Budyonnys were bred from a cross of local Don and Chernomor mares and Thoroughbred stallions. The Chernomor (also known as the Tchernomor or the Cherkassky) is a type of Cossack horse similar to the Don, although smaller.
They are descendents of the horses raised by Zaporozhian Cossacks, and were first bred around Krasnodar, north of the Caucasus Mountains. During the first round of breeding for the Budyonny horse, blood from Kirghiz and Kazakh horses was also used, but the progeny was found to be not as hardy or conformationally sound, and later the Budyonny was used to improve these two breeds.
The first Budyonny horses were known as Anglo-Dons, and the best were inter-bred, with the foundation stock for the Budyonny selected from their offspring. The foundation stock consisted of 657 mares of Anglo-Don, Anglo-Chernomor, and Anglo-Don/Chernomor crosses. These mares were crossed with Anglo-Don and Thoroughbred stallions.
In 1948, the breed was officially recognized. In the Rostov region, government-guided stud farms crossed Don and Anglo-Don mares with Russian and European Thoroughbred stallions to improve the look, speed, and conformation of the Don. Because foals inherit over 50% of their looks and temperament from their dam, using native mares helped to preserve the integrity of the steppe horse.
The Budenny Horse possesses a highly trainable and intelligent mind. Known as one-person horses, they bond with their handler as befitting a breed destined to be a soldier’s partner. The Budenny needed to be easily controllable, sure-footed, brave, spirited and able to make independant decisions for itself so that its rider could be otherwise occupied.
After the close of World War II and the disbanding of the USSR Cavalry in 1953, the Budenny was transitioned into the role of sporthorse. In Russia, it is well known as an exceptional showjumper, and endurance races are regularly run to test for the quality of young stock.
Budennies have been known to perform well in jumping, dressage, steeplechase, and eventing.
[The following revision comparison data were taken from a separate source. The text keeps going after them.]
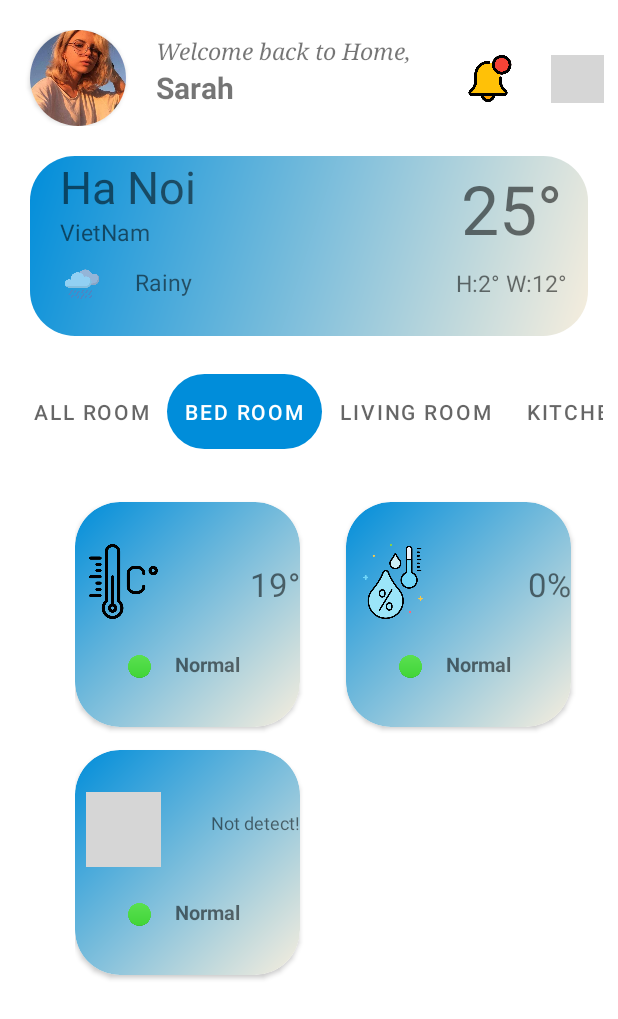
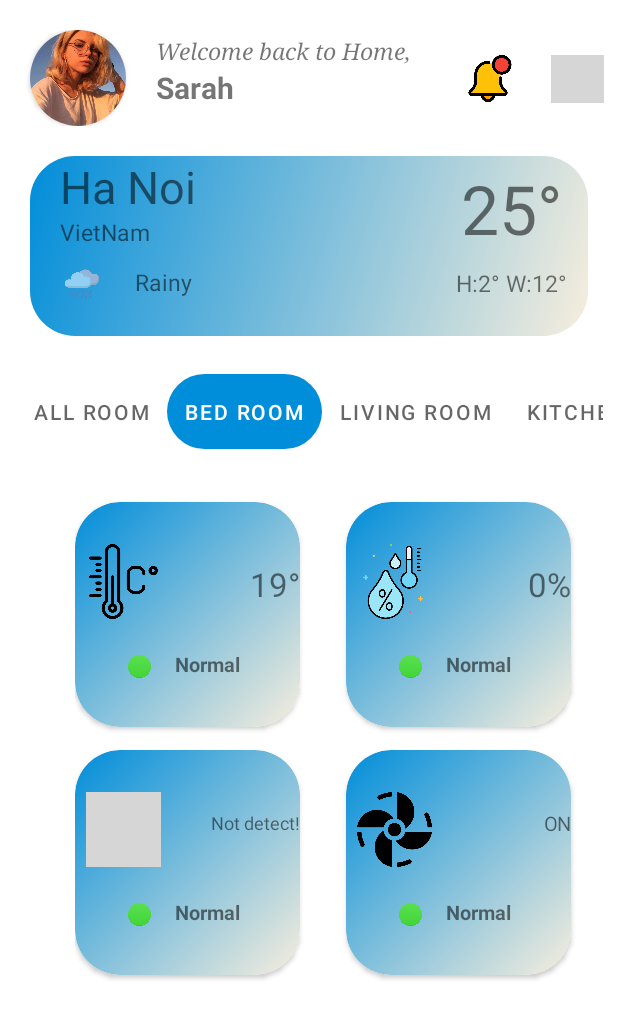
Before and after one commit to vuphucvan203/NCKH, an Android app: the screen it shows after launch (MainActivity), tab 2 chosen, on a phone screen of 412 x 824 dp. Shown: the top 1019 px of the screen. Run offline under Robolectric (Android 15) with nearby library versions, the phone set to English and light mode, and no system bars; our stand-ins replace Volley; network calls fail; grey boxes are pictures that could not be loaded.

Commit message:
re
rhymlele

```diff
--- a/app/src/main/java/com/example/nghiencuukhoahoc/Adapter/DeviceAdapter.java
+++ b/app/src/main/java/com/example/nghiencuukhoahoc/Adapter/DeviceAdapter.java
@@ -90,6 +90,27 @@ public class DeviceAdapter  extends RecyclerView.Adapter<DeviceAdapter.devicesVi
                 holder.img_status.setImageResource(R.drawable.normal);
                 holder.tv_status.setText("Normal");
             }
+        }else if(position == 3){ // Fan
+            holder.img_devices.setImageResource(R.drawable.fan);
+            if(rooms.getFan_state() == -1){
+                holder.tv_index.setVisibility(View.INVISIBLE);
+                holder.img_status.setImageResource(R.drawable.red_dot);
+                holder.tv_status.setText("Not available !");
+            }
+            else {
+                holder.tv_index.setTextSize(13);
+                holder.tv_index.setVisibility(View.VISIBLE);
+                if(rooms.getFan_state() == 0){
+                    holder.img_devices.clearAnimation();
+                    holder.tv_index.setText("OFF");
+                }
+                else{
+                    holder.img_devices.startAnimation(animationRotate);
+                    holder.tv_index.setText("ON");
+                }
+                holder.img_status.setImageResource(R.drawable.normal);
+                holder.tv_status.setText("Normal");
+            }
         }
     }
     @Override
@@ -97,7 +118,7 @@ public class DeviceAdapter  extends RecyclerView.Adapter<DeviceAdapter.devicesVi
         if(rooms == null){
             return 0;
         }
-        return 3;
+        return 4;
     }
 
     public class devicesViewHolder extends RecyclerView.ViewHolder
@@ -122,6 +143,8 @@ public class DeviceAdapter  extends RecyclerView.Adapter<DeviceAdapter.devicesVi
             Log.i("ChckOnClick", "onClick: "+ rooms.getName());
             if(getAdapterPosition() == 2) {
                 listener.onItemClick(getAdapterPosition(), rooms.getName(), rooms.getGas_state());
+            }if(getAdapterPosition() == 3){
+                listener.onItemClick(getAdapterPosition(), rooms.getName(), rooms.getFan_state());
             }
 
         }
--- a/app/src/main/java/com/example/nghiencuukhoahoc/Fragment/AllRoomFragment.java
+++ b/app/src/main/java/com/example/nghiencuukhoahoc/Fragment/AllRoomFragment.java
@@ -8,6 +8,7 @@ import android.view.MenuInflater;
 import android.view.MenuItem;
 import android.view.View;
 import android.view.ViewGroup;
+import android.widget.AdapterView;
 import android.widget.Toast;
 
 import androidx.annotation.NonNull;
@@ -72,12 +73,13 @@ public class AllRoomFragment extends Fragment  {
 
     @Override
     public boolean onContextItemSelected(@NonNull MenuItem item) {
+        AdapterView.AdapterContextMenuInfo info = (AdapterView.AdapterContextMenuInfo) item.getMenuInfo();
         if (item.getItemId() == R.id.action_edit)
         {
             Toast.makeText(getContext(), "Edit", Toast.LENGTH_SHORT).show();
             return  true;
         } else if (item.getItemId() == R.id.action_delete) {
-            Toast.makeText(getContext(), "Edit", Toast.LENGTH_SHORT).show();
+            Toast.makeText(getContext(), "Delete", Toast.LENGTH_SHORT).show();
             return  true;
         } else {
             return super.onContextItemSelected(item);
--- a/app/src/main/java/com/example/nghiencuukhoahoc/Fragment/KitchenFragment.java
+++ b/app/src/main/java/com/example/nghiencuukhoahoc/Fragment/KitchenFragment.java
@@ -18,6 +18,7 @@ import android.widget.Toast;
 
 import com.example.nghiencuukhoahoc.Adapter.DeviceAdapter;
 import com.example.nghiencuukhoahoc.Adapter.onItemClickListener;
+import com.example.nghiencuukhoahoc.Devices.FanActivity;
 import com.example.nghiencuukhoahoc.Devices.GasActivity;
 import com.example.nghiencuukhoahoc.Model.Rooms;
 import com.example.nghiencuukhoahoc.MyViewModel.RoomsViewModel;
@@ -82,6 +83,10 @@ public class KitchenFragment extends Fragment implements onItemClickListener {
                 intent.putExtra("name", name);
                 intent.putExtra("value", value);
                 startActivity(intent);
+            }else if (position == 3) { //Fan
+                Intent intent = new Intent(getActivity(), FanActivity.class);
+                intent.putExtra("name", name);
+                startActivity(intent);
             }
         }else
         {
--- a/app/src/main/java/com/example/nghiencuukhoahoc/Fragment/LivingRoomFragment.java
+++ b/app/src/main/java/com/example/nghiencuukhoahoc/Fragment/LivingRoomFragment.java
@@ -17,6 +17,7 @@ import androidx.recyclerview.widget.RecyclerView;
 
 import com.example.nghiencuukhoahoc.Adapter.DeviceAdapter;
 import com.example.nghiencuukhoahoc.Adapter.onItemClickListener;
+import com.example.nghiencuukhoahoc.Devices.FanActivity;
 import com.example.nghiencuukhoahoc.Devices.GasActivity;
 import com.example.nghiencuukhoahoc.Model.Rooms;
 import com.example.nghiencuukhoahoc.MyViewModel.RoomsViewModel;
@@ -75,6 +76,10 @@ public class LivingRoomFragment extends Fragment implements onItemClickListener
                 Intent intent = new Intent(getActivity(), GasActivity.class);
                 intent.putExtra("name", name);
                 startActivity(intent);
+            }else if (position == 3) { //Fan
+                Intent intent = new Intent(getActivity(), FanActivity.class);
+                intent.putExtra("name", name);
+                startActivity(intent);
             }
         } else{
             Toast.makeText(getContext(),"Not Available !!!", Toast.LENGTH_LONG).show();
--- a/app/src/main/java/com/example/nghiencuukhoahoc/MainActivity.java
+++ b/app/src/main/java/com/example/nghiencuukhoahoc/MainActivity.java
@@ -69,7 +69,7 @@ public class MainActivity extends AppCompatActivity {
     }
 
     private void add_room() {
-        Rooms  a=new Rooms("garage",90,99,-1);
+        Rooms  a=new Rooms("garage",90,99,-1,-1);
         roomsViewModel.addRoom(a);
     }
 
--- a/app/src/main/java/com/example/nghiencuukhoahoc/Model/Rooms.java
+++ b/app/src/main/java/com/example/nghiencuukhoahoc/Model/Rooms.java
@@ -4,6 +4,16 @@ public class Rooms {
     private String name;
     private float temperature, humadity, gas;
     private int Number_devices;
+
+    public int getFan_state() {
+        return fan_state;
+    }
+
+    public void setFan_state(int fan_state) {
+        this.fan_state = fan_state;
+    }
+
+    private int fan_state;
 
     public int getGas_state() {
         return gas_state;
@@ -14,12 +24,12 @@ public class Rooms {
     }
 
     private int gas_state;
-    public Rooms(String name, float temperature, float humadity, int gas_state) {
+    public Rooms(String name, float temperature, float humadity, int gas_state,int fan_state) {
         this.name = name;
         this.temperature = temperature;
         this.humadity = humadity;
         this.gas_state=gas_state;
-        this.gas = gas;
+        this.fan_state=fan_state;
     }
     public Rooms(){
         this.name = "Not availble";
@@ -32,6 +42,8 @@ public class Rooms {
         }if(humadity != 0){
             count++;
         }if(gas_state != -1){
+            count++;
+        }if(fan_state != -1){
             count++;
         }
         return count;
@@ -57,9 +69,9 @@ public class Rooms {
     public float getHumidity() {
         return humadity;
     }
-    public float getGas() {
-        return gas;
-    }
+//    public float getGas() {
+//        return gas;
+//    }
     public void setHumidity(float humidity) {
         this.humadity = humidity;
     }
--- a/app/src/main/java/com/example/nghiencuukhoahoc/MyViewModel/RoomsViewModel.java
+++ b/app/src/main/java/com/example/nghiencuukhoahoc/MyViewModel/RoomsViewModel.java
@@ -24,9 +24,9 @@ public class RoomsViewModel extends ViewModel {
     }
     private void initData() {
         lst  =new ArrayList<>();
-        lst.add(new Rooms("bedRoom",19,0,1));
-        lst.add(new Rooms("livingRoom",40,0,-1));
-        lst.add(new Rooms("kitchen",23,0,-1));
+        lst.add(new Rooms("bedRoom",19,0,1,1));
+        lst.add(new Rooms("livingRoom",40,0,-1,-1));
+        lst.add(new Rooms("kitchen",23,0,-1,-1));
         LiveData.setValue(lst);
         dataSingleton.setSharedData(lst);
     }
--- a/app/src/main/java/com/example/nghiencuukhoahoc/Service/MyWarningService.java
+++ b/app/src/main/java/com/example/nghiencuukhoahoc/Service/MyWarningService.java
@@ -44,9 +44,9 @@ public class MyWarningService extends Service {
         // Hiển thị dialog khi Service được khởi chạy
         Log.d("testService", "onStartCommand: ");
         lst_rooms = DataSingleton.getInstance().getSharedData();
-        Log.d("testService", "onStartCommand: "+ lst_rooms.get(0).getGas());
+        Log.d("testService", "onStartCommand: "+ lst_rooms.get(0).getGas_state());
         for(int i =0 ; i < lst_rooms.size() ; i++){
-            if(lst_rooms.get(i).getGas() == 0){
+            if(lst_rooms.get(i).getGas_state() == 0){
                 showMyDialog();
             }
         }
```
Also changed, not shown: app/src/main/AndroidManifest.xml (+17 -14 lines), app/src/main/java/com/example/nghiencuukhoahoc/Devices/FanActivity.java (added, +279 -0 lines), app/src/main/java/com/example/nghiencuukhoahoc/Fragment/BedRoomFragment.java (+6 -1 lines).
They are also used as light carriage horses.
The Budenny Horse possesses the unique physical attribute of being able to recover faster from hard exercise and with a lower pulse rate than the average horse. This makes them exceptional candidates for sport and is testament to the rigorous athletic standards that base stock were subjected to.
Worldwide, there is an estimated total population of 2,500 registered Budenny horses. The breeding population is reckoned by the number of mares, of which there are around 600.
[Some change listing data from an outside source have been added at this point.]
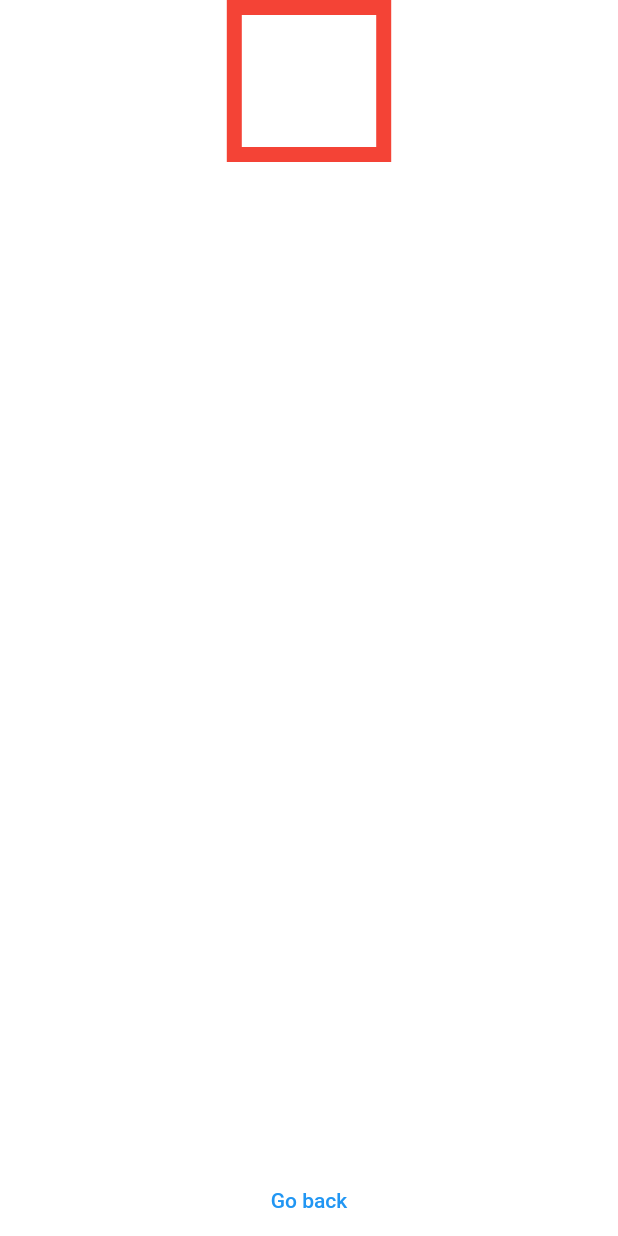
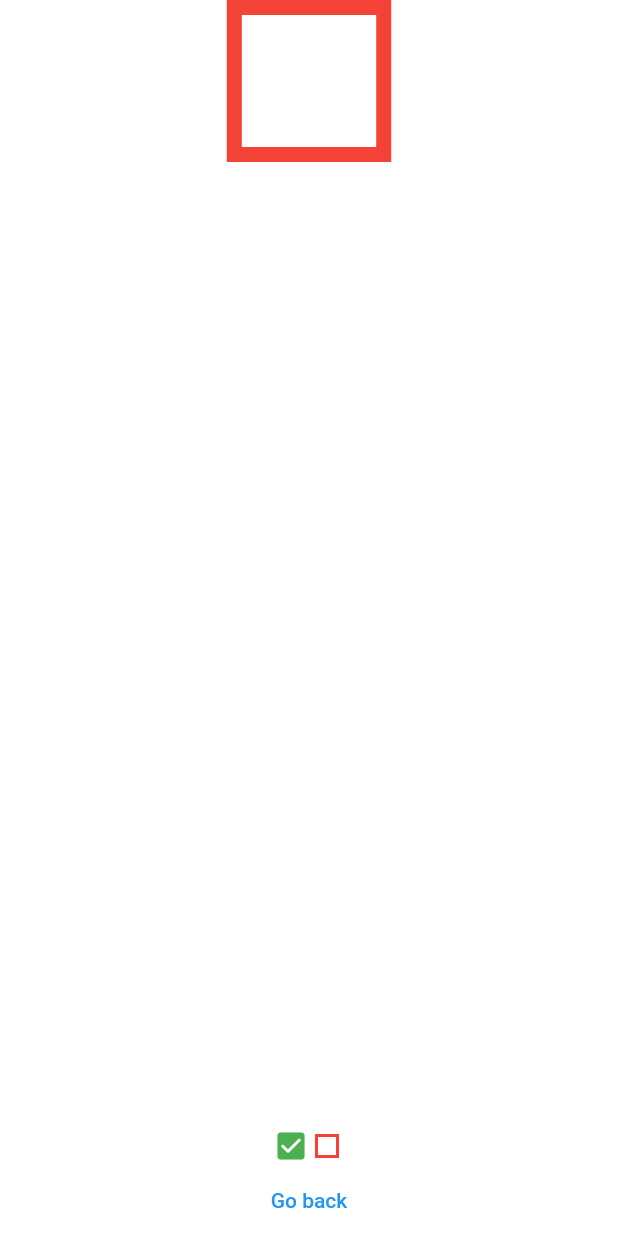
Before and after one commit to pmontecchiarini/dice_app, a Flutter app: the screen it shows after launch, after a tap on "Play", on a phone screen of 412 x 824 dp. Run offline on Flutter 3.47's test engine with Material 2 defaults, Android fonts, the phone set to English and light mode, and no system bars.

Commit message:
add scorekeeper

```diff
--- a/lib/dice_page.dart
+++ b/lib/dice_page.dart
@@ -20,6 +20,17 @@ class _DicePageState extends State<DicePage> {
       playerNumber = leftDiceNumber + rightDiceNumber;
     });
   }
+
+  List<Widget> scoreKeeper = [
+    Icon(
+      Icons.check_box_rounded,
+      color: Colors.green,
+    ),
+    Icon(
+      Icons.crop_square_sharp,
+      color: Colors.red,
+    )
+  ];
 
   @override
   Widget build(BuildContext context) {
@@ -48,6 +59,10 @@ class _DicePageState extends State<DicePage> {
                       if (playerNumber >= randomNumber)
                         {
                           print('$playerNumber + You won'),
+                          scoreKeeper.add(Icon(
+                            Icons.check_box_rounded,
+                            color: Colors.green,
+                          )),
                           showDialog<String>(
                             context: context,
                             builder: (BuildContext context) => AlertDialog(
@@ -71,6 +86,10 @@ class _DicePageState extends State<DicePage> {
                       else
                         {
                           print('$playerNumber +  You lose'),
+                          scoreKeeper.add(Icon(
+                            Icons.crop_square_sharp,
+                            color: Colors.red,
+                          )),
                           showDialog<String>(
                             context: context,
                             builder: (BuildContext context) => AlertDialog(
@@ -102,6 +121,10 @@ class _DicePageState extends State<DicePage> {
                       if (playerNumber >= randomNumber)
                         {
                           print('$playerNumber + You won'),
+                          scoreKeeper.add(Icon(
+                            Icons.check_box_rounded,
+                            color: Colors.green,
+                          )),
                           showDialog<String>(
                             context: context,
                             builder: (BuildContext context) => AlertDialog(
@@ -125,6 +148,9 @@ class _DicePageState extends State<DicePage> {
                       else
                         {
                           print('$playerNumber +  You lose'),
+                          scoreKeeper.add(
+                            Icon(Icons.crop_square_sharp, color: Colors.red),
+                          ),
                           showDialog<String>(
                             context: context,
                             builder: (BuildContext context) => AlertDialog(
@@ -151,6 +177,10 @@ class _DicePageState extends State<DicePage> {
               ],
             ),
           ),
+          Row(
+            mainAxisAlignment: MainAxisAlignment.center,
+            children: scoreKeeper,
+          ),
           Container(
             child: TextButton(
               child: Text('Go back'),
--- a/lib/start_page.dart
+++ b/lib/start_page.dart
@@ -11,7 +11,7 @@ class StartPage extends StatelessWidget {
             child: Padding(
               padding: const EdgeInsets.all(20.0),
               child: Text(
-                'To play the dice game simply tap on the dice to roll them. If your number is equal or higher than the one on the red square, you won!',
+                'To play the dice game simply tap on the dice to roll them. If your number is equal or higher than the one on the red square, you won! Best out of three, wins the game. Good luck!',
                 style: TextStyle(fontSize: 25.0, fontFamily: 'Poppins'),
                 textAlign: TextAlign.center,
               ),
```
Today, there are three distinct Budenny types:
- Typical: Horses which optimally combine the qualities of the Thoroughbred and the Don. They are large, rectangular, good bone, well-developed muscles and a dedicated work ethic.
- Eastern: These horses show a strong influence from the Don. They are characterized by a smoothness of lines and roundness of form with an original beauty and elegance of appearance, especially in combination with a golden shade of chestnut, brown or bay.
- Massive: Of an extremely large size, these horses have deep, big ribs, and a torso of extended format. They are characterized by a simplicity and roughness of form. These horses, along with those of the typical type are also associated with playfulness in demeanor.
Crossbreeding with thoroughbreds and Arabians is allowed in the registry, but there is a total amount of 5/8ths blood of Thoroughbred or Arabian allowed for foals to be considered for registration with VNIIK as full Budenny horses.
Thoroughbred crosses should result in offspring of a Typical type. Arabian crosses should result in a more Eastern type, with elegance but without compromise to the Don influence. Under this 5/8ths rule, there are specific color restrictions in terms of the broodmares or sires used in a cross to a Budenny:
- Thoroughbred – Solid colored. Chestnut and bay preferred; no grey.
- Arabian – Chestnut or bay only.